(TASK STATEMENT) Filter the records down to the lines that hold the word "Augsburg", and copy each of those lines.

[Before-and-after change data]
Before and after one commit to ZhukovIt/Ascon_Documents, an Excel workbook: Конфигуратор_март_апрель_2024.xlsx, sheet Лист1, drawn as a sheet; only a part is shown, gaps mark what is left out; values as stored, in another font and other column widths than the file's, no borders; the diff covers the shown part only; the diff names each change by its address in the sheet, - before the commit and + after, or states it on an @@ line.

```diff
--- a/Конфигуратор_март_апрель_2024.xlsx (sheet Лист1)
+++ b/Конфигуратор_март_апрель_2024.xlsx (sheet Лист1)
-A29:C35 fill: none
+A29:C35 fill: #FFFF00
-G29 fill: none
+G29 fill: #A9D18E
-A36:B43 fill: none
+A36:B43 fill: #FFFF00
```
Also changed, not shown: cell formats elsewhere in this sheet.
---
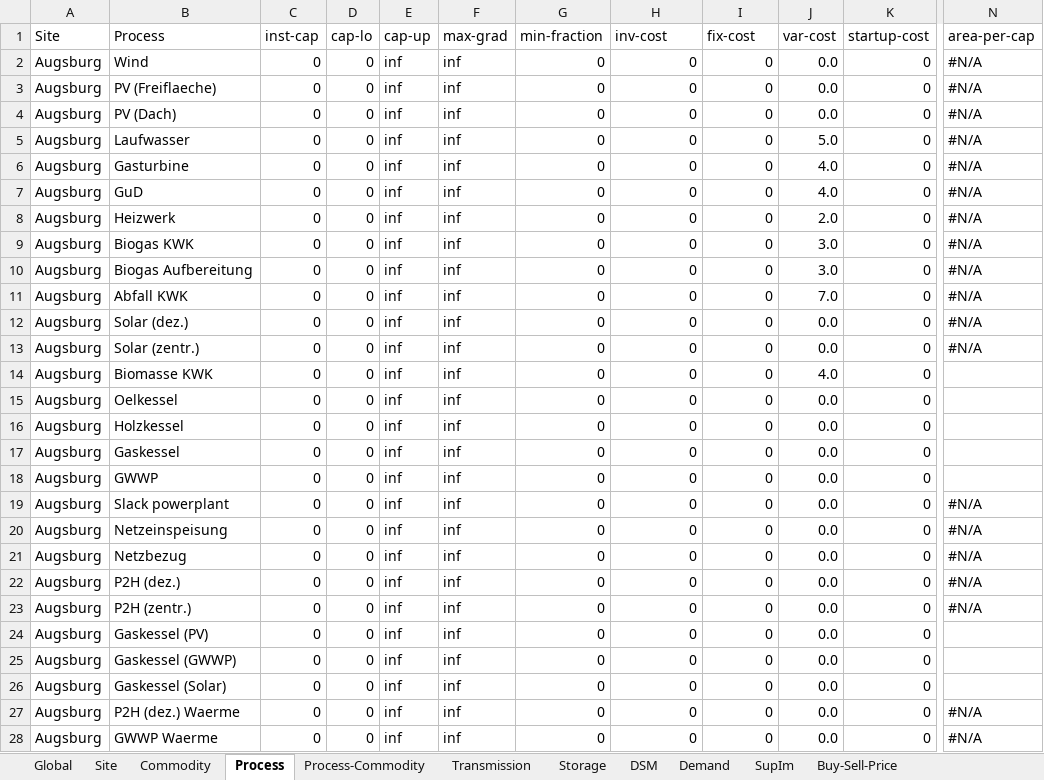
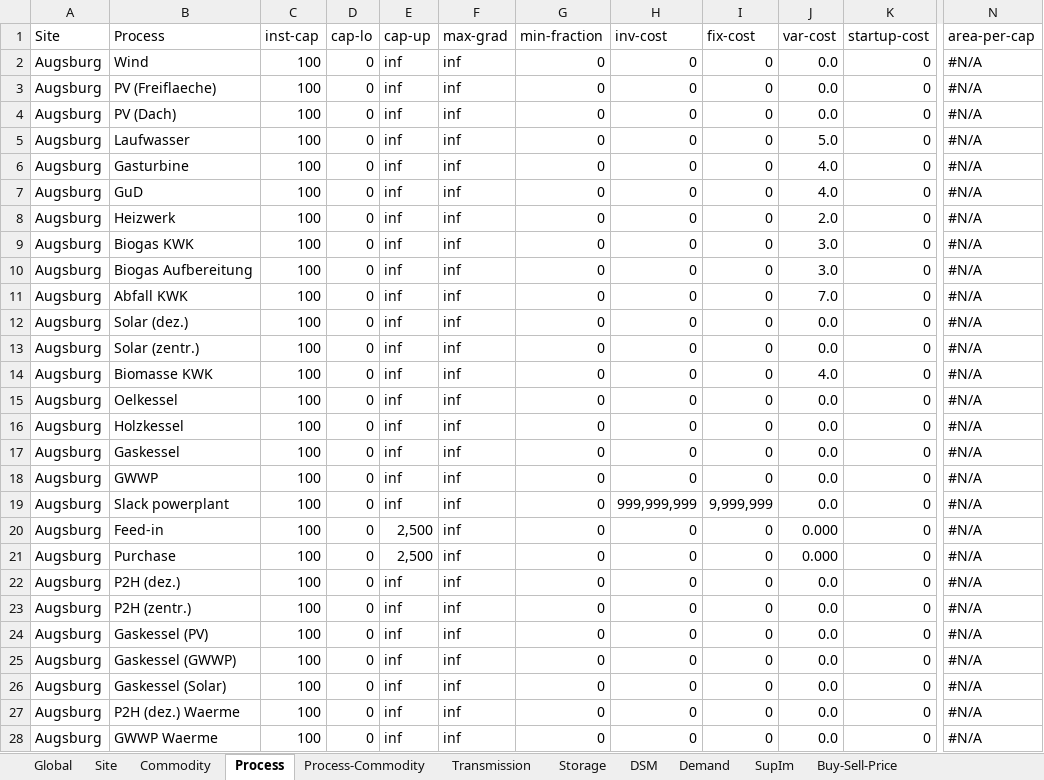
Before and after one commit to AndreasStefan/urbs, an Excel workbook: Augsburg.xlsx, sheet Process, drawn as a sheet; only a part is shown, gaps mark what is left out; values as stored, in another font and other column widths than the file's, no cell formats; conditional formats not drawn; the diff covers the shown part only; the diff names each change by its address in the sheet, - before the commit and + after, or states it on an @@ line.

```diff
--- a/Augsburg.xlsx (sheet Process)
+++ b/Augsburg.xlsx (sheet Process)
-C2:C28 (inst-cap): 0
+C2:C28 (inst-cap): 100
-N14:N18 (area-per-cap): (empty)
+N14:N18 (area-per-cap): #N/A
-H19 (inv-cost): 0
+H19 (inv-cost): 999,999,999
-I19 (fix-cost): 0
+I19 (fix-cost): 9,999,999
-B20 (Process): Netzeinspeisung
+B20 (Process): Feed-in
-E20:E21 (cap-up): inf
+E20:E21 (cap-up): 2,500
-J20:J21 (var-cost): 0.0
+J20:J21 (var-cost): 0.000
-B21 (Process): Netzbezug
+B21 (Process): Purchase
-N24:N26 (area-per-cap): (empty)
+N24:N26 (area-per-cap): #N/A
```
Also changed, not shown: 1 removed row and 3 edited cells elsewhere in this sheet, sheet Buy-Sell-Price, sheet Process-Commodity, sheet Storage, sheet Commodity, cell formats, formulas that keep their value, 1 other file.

(TASK RESULT)
Before and after one commit to AndreasStefan/urbs, an Excel workbook: Augsburg.xlsx, sheet Process, drawn as a sheet; only a part is shown, gaps mark what is left out; values as stored, in another font and other column widths than the file's, no cell formats; conditional formats not drawn; the diff covers the shown part only; the diff names each change by its address in the sheet, - before the commit and + after, or states it on an @@ line.
--- a/Augsburg.xlsx (sheet Process)
+++ b/Augsburg.xlsx (sheet Process)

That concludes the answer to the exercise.